Since forming the hard rock comedy band Tenacious D way back in 1994, members Jack Black and Kyle Gass have always wanted to make some kind of movie based around the band. Fast-forward 12 years and Tenacious D are now a platinum selling act and Jack Black is a certified movie superstar in his own right. The timing seemed perfect, and The Pick of Destiny was unleashed unto the world; a stoner, musical, fantasy, farcical fare that is just as fun as it is silly. The plot is loosely based on their journey to find a guitar pick that belongs to Satan, which would allow them to acquire rock n roll legend status. Just as much an ode to cannabis as it is to heavy metal, unfortunately the movie was a flop at the box office. It has since gone onto amass a cult following and is highly regarded amongst fans of the band’s unique brand of heavy metal and humor.
Deathgasm is about as metal as it gets: screeching guitars, beer-soaked violence, and evil cults all feature prominently in the ultra-gory splatter fest. The story is loosely based on a young group of heavy metal fans who inadvertently summon an evil entity while messing around with black magic. Marking New Zealand-born director Jason Lei Howden’s feature debut, Deathgasm is a comedy horror flick that follows the Kiwi movie trend started by Peter Jackson with Bad Taste and Dead Alive and continued by the likes of Black Sheep and What we do in the Shadows of managing to find that difficult balance between comedy and horror.
Probably the most serious and utterly compelling entry on the list, Sound of Metal stars Riz Ahmed, who provides one of the most emotional and powerful performances of recent years.
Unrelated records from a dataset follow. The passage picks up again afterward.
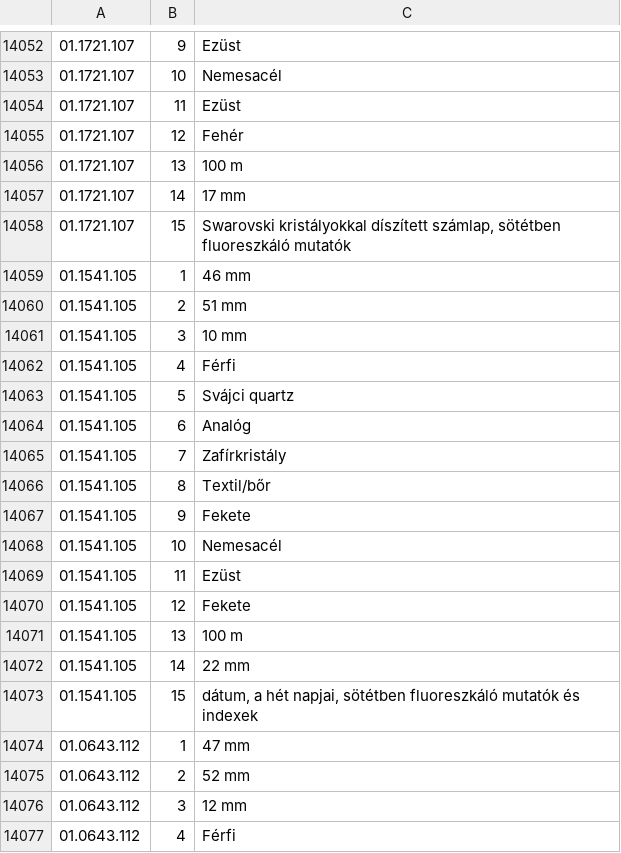
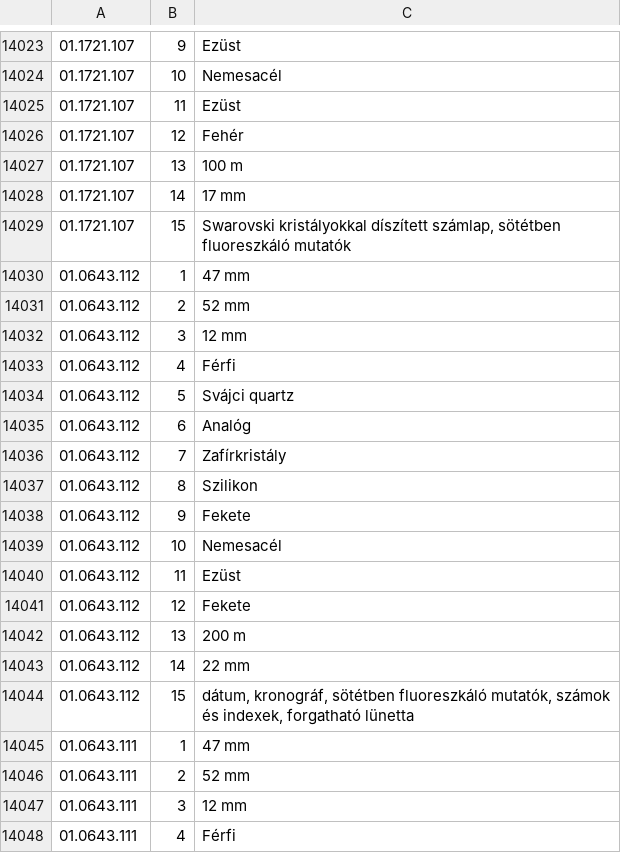
Before and after one commit to yorozultd/hun-eng, a CSV file: XmlCreator/download.csv, drawn as a sheet; only a part is shown, gaps mark what is left out; the shorter side is filled out with more unchanged rows; the diff covers the shown part only; the diff names each change by its address in the sheet, - before the commit and + after, or states it on an @@ line.

```diff
--- a/XmlCreator/download.csv
+++ b/XmlCreator/download.csv
-row 14059: 01.1541.105 | 1 | 46 mm
-row 14060: 01.1541.105 | 2 | 51 mm
-row 14061: 01.1541.105 | 3 | 10 mm
-row 14062: 01.1541.105 | 4 | Férfi
-row 14063: 01.1541.105 | 5 | Svájci quartz
-row 14064: 01.1541.105 | 6 | Analóg
-row 14065: 01.1541.105 | 7 | Zafírkristály
-row 14066: 01.1541.105 | 8 | Textil/bőr
-row 14067: 01.1541.105 | 9 | Fekete
-row 14068: 01.1541.105 | 10 | Nemesacél
-row 14069: 01.1541.105 | 11 | Ezüst
-row 14070: 01.1541.105 | 12 | Fekete
-row 14071: 01.1541.105 | 13 | 100 m
-row 14072: 01.1541.105 | 14 | 22 mm
-row 14073: 01.1541.105 | 15 | dátum, a hét napjai, sötétben fluoreszkáló mutatók és indexek
```
Also changed, not shown: 29 removed rows elsewhere in this file, 2 other files.
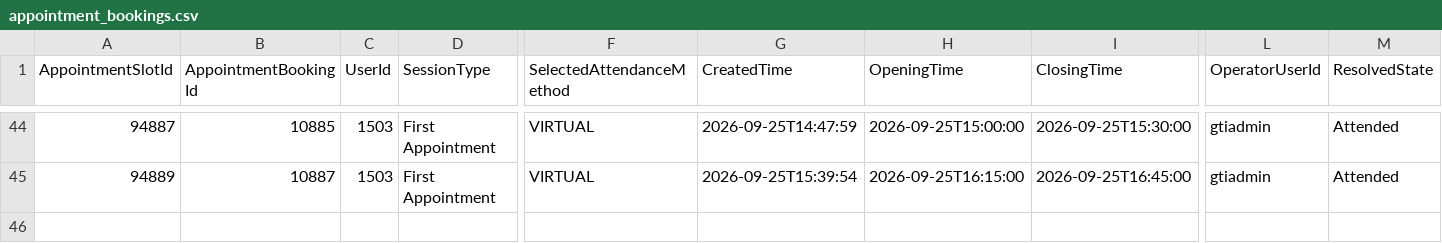
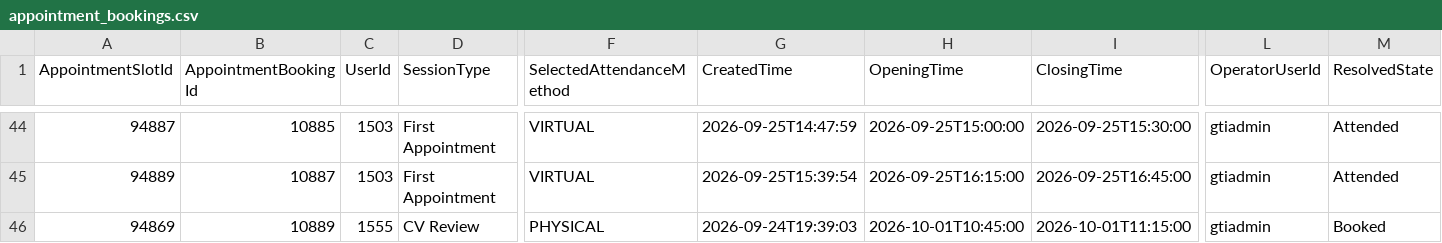
Before and after one commit to falaknaazkhan14/Trial, a CSV file: data/appointment_bookings.csv, drawn as a sheet; only a part is shown, gaps mark what is left out; rows hold the shown columns only; the diff names each change by its address in the sheet, - before the commit and + after, or states it on an @@ line.

```diff
--- a/data/appointment_bookings.csv
+++ b/data/appointment_bookings.csv
+row 46: 94869 | 10889 | 1555 | CV Review | PHYSICAL | 2026-09-24T19:39:03 | 2026-10-01T10:45:00 | 2026-10-01T11:15:00 | gtiadmin | Booked
```
Also changed, not shown: data/appointment_slots.csv, data/students.csv, 3 other files.
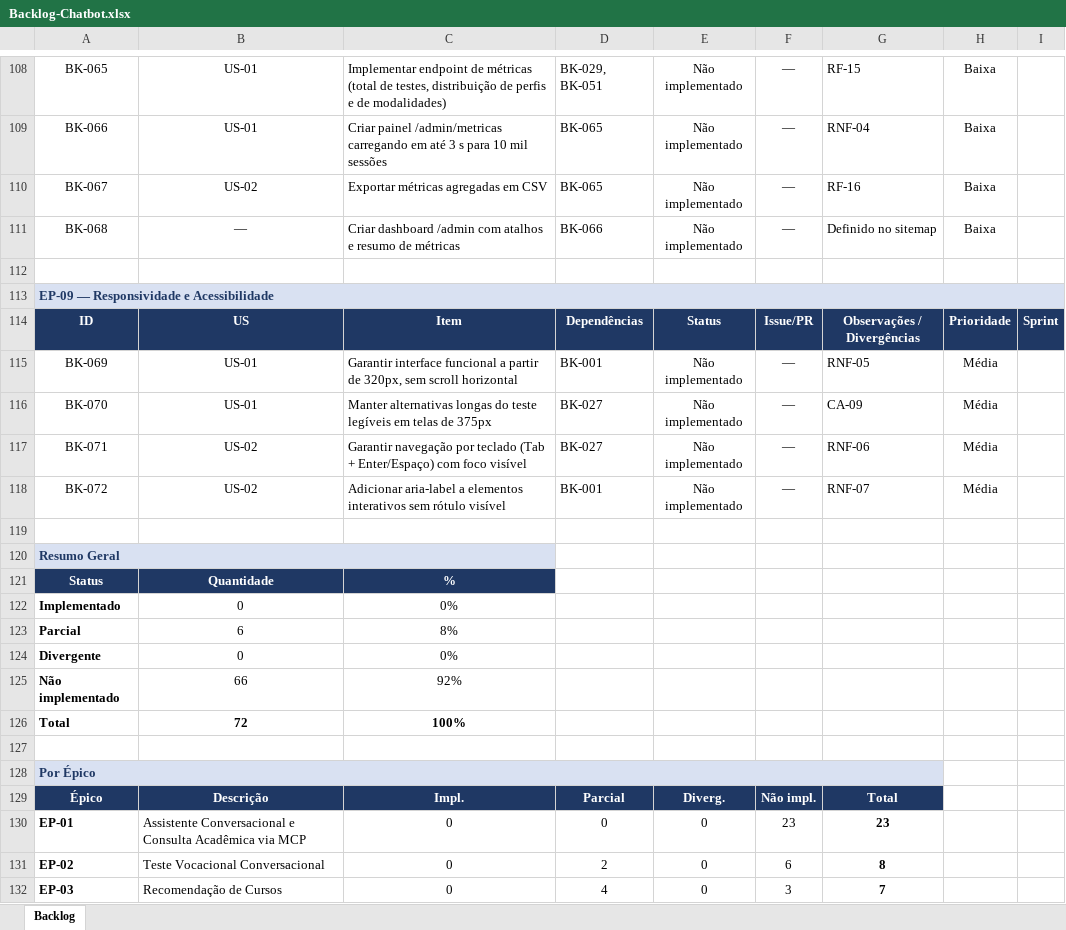
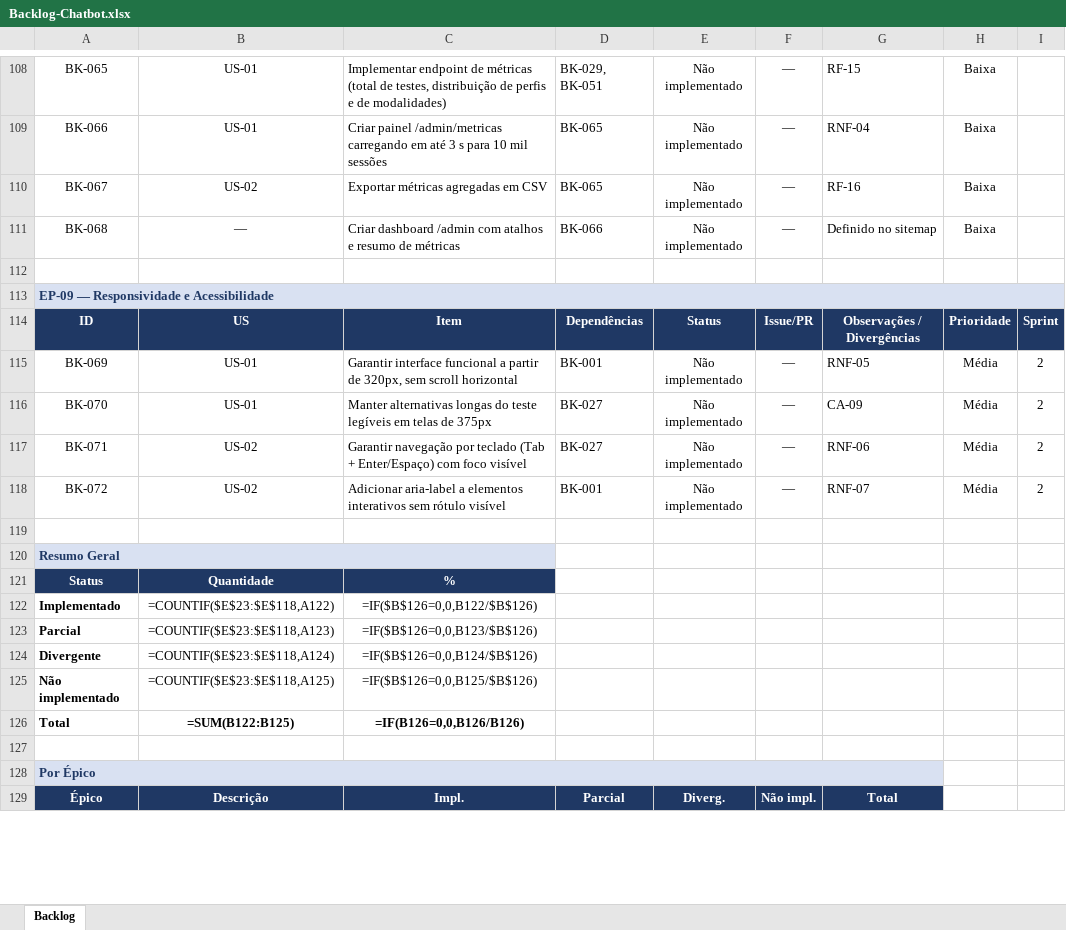
Before and after one commit to fabrica-bayarea/Chat-2026-2, an Excel workbook: docs/Backlog-Chatbot.xlsx, sheet Backlog, drawn as a sheet; only a part is shown, gaps mark what is left out; values as stored, in another font and other column widths than the file's, no borders; formulas without a stored value are shown as written; conditional formats not drawn; removed rows and columns are numbered as before the commit, all else as after; the diff covers the shown part only; the diff names each change by its address in the sheet, - before the commit and + after, or states it on an @@ line.

```diff
--- a/docs/Backlog-Chatbot.xlsx (sheet Backlog)
+++ b/docs/Backlog-Chatbot.xlsx (sheet Backlog)
-I115:I118: (empty)
+I115:I118: 2
-B122: 0
+B122: =COUNTIF($E$23:$E$118,A122)
-C122: 0%
+C122: =IF($B$126=0,0,B122/$B$126)
-B123: 6
+B123: =COUNTIF($E$23:$E$118,A123)
-C123: 8%
+C123: =IF($B$126=0,0,B123/$B$126)
-B124: 0
+B124: =COUNTIF($E$23:$E$118,A124)
-C124: 0%
+C124: =IF($B$126=0,0,B124/$B$126)
-B125: 66
+B125: =COUNTIF($E$23:$E$118,A125)
-C125: 92%
+C125: =IF($B$126=0,0,B125/$B$126)
-B126: 72
+B126: =SUM(B122:B125)
-C126: 100%
+C126: =IF(B126=0,0,B126/B126)
-row 130: EP-01 | Assistente Conversacional e Consulta Acadêmica via MCP | 0 | 0 | 0 | 23 | 23
-row 131: EP-02 | Teste Vocacional Conversacional | 0 | 2 | 0 | 6 | 8
-row 132: EP-03 | Recomendação de Cursos | 0 | 4 | 0 | 3 | 7
```
Also changed, not shown: 10 added rows, 7 removed rows and 29 edited cells elsewhere in this sheet.
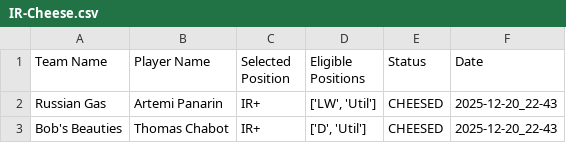
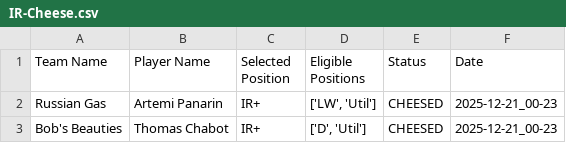
Before and after one commit to kuijps/yahoo-puck-bot, a CSV file: data/IR-Cheese.csv, drawn as a sheet.

```diff
--- a/data/IR-Cheese.csv
+++ b/data/IR-Cheese.csv
@@ -1,3 +1,3 @@
 Team Name,Player Name,Selected Position,Eligible Positions,Status,Date
-Russian Gas,Artemi Panarin,IR+,"['LW', 'Util']",CHEESED,2025-12-20_22-43
-Bob's Beauties,Thomas Chabot,IR+,"['D', 'Util']",CHEESED,2025-12-20_22-43
+Russian Gas,Artemi Panarin,IR+,"['LW', 'Util']",CHEESED,2025-12-21_00-23
+Bob's Beauties,Thomas Chabot,IR+,"['D', 'Util']",CHEESED,2025-12-21_00-23
```
Also changed, not shown: data/schedule.csv, 5 other files.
He plays a heavy metal drummer who is coming to terms with the fact that he is losing his hearing. Directed by Darius Marder and co-starring Olivia Cooke, Paul Raci, Lauren Ridloff, and Mathieu Amalric, Sound of Metal was nominated for Best Picture, Best Original Screenplay, Best Actor (Ahmed) and Best Supporting Actor (Raci) and won Best Sound and Best Film Editing at the 2020 Oscars. A must-watch, not just for fans of metal, but anyone with a heart, a truly astonishing piece of film making.
2 This is Spinal Tap
Arguably the movie that launched the ‘Mockumentary’, This is Spinal Tap is hilarious from start to finish and remains so even after nearly 40 years. Regardless of your taste in music, it’s almost impossible not to crack a smile when seeing ‘England’s loudest band’ trying to come to terms with the fact they’d accidently gotten the dimensions wrong on their Stonehenge props and now have an 18-inch stage replica instead of 18 feet. One of the influential movies of all time, it perfectly manages to capture the ridiculousness of some of the rock band’s attitudes at the time and the documentaries sensationalizing said band that were being created.
1 Wayne’s World
In the same conversation as The Blues Brothers when it comes to the best and most successful movies based on SNL sketches, Wayne’s World is a fantastic send-off of the long haired dweeby stereotypical metalhead of the late 80s/ early 90s. Starring Dana Carvey and Mike Myers (in his debut role that would make him a superstar) as a pair of low rent radio hosts, Wayne’s World is famous for popularizing the phrase ‘That’s what she said’ and adding ‘Not’ at the end of a sentence to state the opposite. It also provided the world with one of cinema’s most iconic scenes of all time. Yes, that scene, the one that makes it near impossible to take a car trip and listen to Bohemian Rhapsody without headbanging like an absolute madman.